• [EXTRACTED INFORMATION]
-=-=-

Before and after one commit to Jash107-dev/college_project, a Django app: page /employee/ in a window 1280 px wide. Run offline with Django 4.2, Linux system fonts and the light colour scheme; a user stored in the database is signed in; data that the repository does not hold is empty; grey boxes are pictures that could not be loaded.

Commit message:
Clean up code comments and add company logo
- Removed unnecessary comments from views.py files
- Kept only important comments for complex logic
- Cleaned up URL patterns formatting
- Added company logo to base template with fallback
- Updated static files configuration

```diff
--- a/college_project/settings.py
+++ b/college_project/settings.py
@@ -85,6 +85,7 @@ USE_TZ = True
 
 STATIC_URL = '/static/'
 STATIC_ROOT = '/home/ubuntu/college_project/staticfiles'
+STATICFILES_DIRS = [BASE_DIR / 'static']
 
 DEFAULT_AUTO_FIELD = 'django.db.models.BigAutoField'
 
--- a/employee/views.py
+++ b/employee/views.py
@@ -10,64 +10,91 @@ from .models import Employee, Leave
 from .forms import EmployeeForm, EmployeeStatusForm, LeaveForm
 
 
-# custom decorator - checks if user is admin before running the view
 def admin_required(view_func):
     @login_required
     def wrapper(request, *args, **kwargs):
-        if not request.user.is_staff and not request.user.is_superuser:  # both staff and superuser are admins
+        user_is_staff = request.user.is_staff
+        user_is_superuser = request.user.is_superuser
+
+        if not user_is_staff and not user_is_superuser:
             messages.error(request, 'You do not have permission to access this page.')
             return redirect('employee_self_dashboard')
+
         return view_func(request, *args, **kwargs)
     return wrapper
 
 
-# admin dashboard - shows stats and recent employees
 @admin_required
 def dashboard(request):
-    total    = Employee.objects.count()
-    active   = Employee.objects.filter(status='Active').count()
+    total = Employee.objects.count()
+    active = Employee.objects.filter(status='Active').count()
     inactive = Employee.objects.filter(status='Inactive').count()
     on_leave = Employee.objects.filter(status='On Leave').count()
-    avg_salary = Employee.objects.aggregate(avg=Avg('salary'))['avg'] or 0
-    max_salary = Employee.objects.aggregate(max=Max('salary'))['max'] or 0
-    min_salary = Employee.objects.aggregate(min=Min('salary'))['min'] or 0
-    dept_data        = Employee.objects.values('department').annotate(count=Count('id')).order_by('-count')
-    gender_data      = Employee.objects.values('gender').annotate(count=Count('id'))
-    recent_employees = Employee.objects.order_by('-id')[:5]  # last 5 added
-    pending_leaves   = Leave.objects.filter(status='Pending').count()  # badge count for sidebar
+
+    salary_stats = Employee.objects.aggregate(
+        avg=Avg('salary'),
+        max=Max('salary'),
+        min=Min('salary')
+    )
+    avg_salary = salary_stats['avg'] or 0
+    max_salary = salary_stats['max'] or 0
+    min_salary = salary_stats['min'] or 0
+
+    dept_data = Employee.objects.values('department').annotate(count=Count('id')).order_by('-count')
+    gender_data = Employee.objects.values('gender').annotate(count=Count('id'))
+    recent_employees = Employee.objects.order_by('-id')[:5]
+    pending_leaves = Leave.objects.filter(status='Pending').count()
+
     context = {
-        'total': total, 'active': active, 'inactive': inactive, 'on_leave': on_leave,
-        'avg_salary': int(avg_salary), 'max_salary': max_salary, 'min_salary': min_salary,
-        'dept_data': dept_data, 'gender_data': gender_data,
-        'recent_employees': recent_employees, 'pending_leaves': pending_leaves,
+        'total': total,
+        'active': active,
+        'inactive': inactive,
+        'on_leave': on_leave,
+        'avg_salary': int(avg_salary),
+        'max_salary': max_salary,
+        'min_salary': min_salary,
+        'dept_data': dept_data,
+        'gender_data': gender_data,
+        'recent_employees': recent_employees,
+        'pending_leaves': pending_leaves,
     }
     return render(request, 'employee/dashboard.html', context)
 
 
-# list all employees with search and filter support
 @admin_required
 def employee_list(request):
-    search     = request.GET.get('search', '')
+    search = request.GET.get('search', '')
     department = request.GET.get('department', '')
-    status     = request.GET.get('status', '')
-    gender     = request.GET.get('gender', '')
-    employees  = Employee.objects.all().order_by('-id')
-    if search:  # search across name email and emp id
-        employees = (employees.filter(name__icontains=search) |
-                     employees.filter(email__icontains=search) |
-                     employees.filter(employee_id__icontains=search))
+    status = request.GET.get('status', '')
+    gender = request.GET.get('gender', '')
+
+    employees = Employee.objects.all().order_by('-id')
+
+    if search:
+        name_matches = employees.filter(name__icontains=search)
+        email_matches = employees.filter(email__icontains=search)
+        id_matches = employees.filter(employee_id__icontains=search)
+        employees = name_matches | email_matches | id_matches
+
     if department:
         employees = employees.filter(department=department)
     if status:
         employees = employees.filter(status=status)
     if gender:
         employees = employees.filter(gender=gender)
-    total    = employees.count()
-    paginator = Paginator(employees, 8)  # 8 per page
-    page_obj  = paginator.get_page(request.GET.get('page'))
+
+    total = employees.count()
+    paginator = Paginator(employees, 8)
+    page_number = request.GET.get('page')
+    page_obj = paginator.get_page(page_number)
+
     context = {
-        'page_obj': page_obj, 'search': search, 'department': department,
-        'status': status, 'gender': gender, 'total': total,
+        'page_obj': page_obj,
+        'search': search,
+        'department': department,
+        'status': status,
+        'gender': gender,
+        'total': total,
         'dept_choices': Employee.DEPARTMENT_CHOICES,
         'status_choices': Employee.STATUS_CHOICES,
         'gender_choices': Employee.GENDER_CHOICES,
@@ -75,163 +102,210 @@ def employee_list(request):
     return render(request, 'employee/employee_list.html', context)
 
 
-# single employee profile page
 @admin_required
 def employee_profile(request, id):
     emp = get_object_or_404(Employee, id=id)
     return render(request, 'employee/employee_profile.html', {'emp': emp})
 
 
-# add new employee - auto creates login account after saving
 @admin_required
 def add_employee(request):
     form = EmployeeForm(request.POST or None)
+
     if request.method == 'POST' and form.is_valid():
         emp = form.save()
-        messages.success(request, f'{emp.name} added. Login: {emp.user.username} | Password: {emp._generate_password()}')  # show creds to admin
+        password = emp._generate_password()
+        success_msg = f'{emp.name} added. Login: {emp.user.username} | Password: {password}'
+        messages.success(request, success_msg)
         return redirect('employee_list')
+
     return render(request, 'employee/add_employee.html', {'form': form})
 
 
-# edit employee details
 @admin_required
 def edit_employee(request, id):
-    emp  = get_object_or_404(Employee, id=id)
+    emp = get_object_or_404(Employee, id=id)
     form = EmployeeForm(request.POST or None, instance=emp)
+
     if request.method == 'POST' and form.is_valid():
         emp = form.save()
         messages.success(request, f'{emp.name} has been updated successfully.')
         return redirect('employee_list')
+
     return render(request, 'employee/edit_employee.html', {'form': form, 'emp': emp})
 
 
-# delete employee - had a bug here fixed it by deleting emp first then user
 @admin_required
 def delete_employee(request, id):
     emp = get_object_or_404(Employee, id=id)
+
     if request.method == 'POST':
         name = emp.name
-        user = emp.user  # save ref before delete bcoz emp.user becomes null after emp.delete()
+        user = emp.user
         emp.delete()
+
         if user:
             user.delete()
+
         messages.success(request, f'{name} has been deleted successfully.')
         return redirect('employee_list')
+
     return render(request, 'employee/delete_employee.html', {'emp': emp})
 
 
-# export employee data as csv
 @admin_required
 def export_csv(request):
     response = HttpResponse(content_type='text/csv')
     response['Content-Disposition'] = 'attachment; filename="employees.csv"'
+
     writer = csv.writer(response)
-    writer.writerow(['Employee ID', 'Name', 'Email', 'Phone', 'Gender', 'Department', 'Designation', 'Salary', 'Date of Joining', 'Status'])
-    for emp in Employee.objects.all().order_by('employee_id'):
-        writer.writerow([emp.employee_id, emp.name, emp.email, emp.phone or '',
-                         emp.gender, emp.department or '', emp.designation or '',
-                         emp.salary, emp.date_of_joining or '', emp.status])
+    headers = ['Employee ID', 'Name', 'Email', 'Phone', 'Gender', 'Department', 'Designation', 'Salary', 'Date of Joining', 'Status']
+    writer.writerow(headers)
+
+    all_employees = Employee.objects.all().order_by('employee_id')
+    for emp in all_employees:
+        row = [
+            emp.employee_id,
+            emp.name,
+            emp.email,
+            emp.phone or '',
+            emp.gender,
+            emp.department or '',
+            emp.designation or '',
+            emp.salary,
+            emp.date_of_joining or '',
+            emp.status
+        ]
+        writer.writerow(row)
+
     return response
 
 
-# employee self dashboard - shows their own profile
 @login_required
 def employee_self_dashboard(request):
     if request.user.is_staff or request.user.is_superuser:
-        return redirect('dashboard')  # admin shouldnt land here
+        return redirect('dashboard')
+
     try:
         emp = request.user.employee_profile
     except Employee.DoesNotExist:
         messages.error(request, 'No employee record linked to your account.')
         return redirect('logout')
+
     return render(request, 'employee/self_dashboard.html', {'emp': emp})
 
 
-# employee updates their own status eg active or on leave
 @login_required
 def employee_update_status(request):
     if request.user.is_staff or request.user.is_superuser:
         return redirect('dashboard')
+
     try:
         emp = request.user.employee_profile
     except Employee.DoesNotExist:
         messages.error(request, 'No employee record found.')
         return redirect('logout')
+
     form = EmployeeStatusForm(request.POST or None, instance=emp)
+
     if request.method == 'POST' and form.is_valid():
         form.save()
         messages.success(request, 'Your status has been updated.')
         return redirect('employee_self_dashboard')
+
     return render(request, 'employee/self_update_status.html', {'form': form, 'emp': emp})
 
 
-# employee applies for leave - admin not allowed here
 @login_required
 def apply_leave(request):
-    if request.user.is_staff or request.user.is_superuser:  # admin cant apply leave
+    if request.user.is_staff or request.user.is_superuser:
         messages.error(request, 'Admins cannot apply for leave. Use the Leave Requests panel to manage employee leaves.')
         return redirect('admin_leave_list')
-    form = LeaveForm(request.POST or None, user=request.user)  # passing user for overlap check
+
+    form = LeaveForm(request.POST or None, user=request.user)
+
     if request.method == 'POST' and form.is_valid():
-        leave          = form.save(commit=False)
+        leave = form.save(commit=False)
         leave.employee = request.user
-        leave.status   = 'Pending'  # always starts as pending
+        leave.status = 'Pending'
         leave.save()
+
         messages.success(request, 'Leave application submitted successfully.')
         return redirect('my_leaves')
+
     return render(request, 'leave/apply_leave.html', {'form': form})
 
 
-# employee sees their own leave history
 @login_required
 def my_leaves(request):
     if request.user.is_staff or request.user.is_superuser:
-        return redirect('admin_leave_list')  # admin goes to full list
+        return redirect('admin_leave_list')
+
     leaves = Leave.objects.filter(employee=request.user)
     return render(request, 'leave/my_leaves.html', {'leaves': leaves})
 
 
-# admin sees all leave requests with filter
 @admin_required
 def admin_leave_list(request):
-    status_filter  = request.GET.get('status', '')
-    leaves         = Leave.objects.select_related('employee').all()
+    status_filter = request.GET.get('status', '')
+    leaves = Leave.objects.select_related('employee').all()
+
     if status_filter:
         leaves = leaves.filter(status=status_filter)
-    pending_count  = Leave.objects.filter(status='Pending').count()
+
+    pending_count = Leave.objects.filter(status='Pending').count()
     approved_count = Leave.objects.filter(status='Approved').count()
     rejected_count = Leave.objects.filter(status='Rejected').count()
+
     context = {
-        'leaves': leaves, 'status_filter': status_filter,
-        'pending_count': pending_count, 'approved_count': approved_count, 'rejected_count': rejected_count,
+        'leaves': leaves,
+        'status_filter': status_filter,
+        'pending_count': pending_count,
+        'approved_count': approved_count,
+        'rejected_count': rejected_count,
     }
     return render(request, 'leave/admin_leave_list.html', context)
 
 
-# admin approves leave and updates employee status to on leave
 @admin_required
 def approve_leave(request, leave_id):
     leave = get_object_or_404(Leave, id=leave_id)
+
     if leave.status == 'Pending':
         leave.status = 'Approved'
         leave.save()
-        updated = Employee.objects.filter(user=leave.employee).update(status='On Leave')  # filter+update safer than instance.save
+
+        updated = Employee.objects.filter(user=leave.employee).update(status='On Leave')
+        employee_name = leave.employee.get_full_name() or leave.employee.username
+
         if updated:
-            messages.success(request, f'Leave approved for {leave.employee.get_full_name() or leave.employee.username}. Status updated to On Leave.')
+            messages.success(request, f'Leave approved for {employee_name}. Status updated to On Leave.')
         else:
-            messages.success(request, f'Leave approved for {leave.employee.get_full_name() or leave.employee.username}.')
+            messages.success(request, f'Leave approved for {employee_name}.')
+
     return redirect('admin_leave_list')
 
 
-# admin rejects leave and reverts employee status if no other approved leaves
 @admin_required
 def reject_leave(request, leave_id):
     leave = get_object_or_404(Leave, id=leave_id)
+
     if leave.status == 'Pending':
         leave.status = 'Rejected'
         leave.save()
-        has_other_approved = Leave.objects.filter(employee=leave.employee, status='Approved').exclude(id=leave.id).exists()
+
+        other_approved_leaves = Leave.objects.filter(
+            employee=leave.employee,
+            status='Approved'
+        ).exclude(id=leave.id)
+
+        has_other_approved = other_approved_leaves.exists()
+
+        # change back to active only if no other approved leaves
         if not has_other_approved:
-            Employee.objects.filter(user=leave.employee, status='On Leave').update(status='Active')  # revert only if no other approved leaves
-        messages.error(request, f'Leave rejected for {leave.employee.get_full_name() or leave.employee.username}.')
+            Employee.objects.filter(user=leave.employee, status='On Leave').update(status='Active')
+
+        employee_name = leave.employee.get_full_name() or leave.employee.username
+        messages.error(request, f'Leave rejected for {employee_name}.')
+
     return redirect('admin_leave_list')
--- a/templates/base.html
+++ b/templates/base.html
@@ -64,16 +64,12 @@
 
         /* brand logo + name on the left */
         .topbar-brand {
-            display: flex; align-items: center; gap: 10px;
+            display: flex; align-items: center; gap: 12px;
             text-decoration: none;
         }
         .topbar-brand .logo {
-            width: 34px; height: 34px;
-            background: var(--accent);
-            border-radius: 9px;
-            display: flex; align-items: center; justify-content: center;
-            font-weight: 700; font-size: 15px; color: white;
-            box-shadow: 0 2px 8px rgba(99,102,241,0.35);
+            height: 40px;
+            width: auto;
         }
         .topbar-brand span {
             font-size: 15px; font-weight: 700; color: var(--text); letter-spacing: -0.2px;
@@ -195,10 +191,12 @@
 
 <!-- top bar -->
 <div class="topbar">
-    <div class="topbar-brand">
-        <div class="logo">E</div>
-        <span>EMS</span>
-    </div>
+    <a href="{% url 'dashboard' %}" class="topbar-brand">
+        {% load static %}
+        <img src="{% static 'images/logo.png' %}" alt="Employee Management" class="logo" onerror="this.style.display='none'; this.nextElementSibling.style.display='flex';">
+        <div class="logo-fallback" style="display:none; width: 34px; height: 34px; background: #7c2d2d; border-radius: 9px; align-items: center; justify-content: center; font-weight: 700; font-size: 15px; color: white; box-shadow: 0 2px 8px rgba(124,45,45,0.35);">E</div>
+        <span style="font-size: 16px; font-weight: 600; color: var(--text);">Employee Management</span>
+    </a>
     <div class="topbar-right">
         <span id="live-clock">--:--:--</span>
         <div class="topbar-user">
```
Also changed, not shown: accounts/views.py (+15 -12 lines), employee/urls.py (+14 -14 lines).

-=-=-

What is the number of lines in the entries above that contain the word "style"? Answer with that number only.

• [RESULT BELOW]
3